WHAT THE TASK ASKS: How many lines below include the string "uspmag"? State the number alone.

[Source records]
------------------------------------------------------------------------

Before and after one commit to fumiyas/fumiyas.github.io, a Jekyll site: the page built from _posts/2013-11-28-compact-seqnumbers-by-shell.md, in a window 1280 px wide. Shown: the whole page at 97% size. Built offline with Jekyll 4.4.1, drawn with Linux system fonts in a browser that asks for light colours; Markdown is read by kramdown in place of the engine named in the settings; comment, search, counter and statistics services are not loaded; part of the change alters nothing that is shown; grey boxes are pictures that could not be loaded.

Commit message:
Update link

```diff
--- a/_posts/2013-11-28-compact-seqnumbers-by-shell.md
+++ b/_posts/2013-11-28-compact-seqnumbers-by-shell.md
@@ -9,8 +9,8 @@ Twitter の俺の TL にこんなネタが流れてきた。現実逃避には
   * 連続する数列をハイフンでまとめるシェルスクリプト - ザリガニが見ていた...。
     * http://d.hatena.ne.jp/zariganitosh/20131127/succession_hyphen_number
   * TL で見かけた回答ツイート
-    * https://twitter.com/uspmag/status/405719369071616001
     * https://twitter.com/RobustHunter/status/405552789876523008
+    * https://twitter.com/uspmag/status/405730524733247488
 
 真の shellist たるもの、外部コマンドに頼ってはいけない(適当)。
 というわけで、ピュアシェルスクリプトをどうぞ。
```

------------------------------------------------------------------------

REPLY TO THE EXERCISE: 2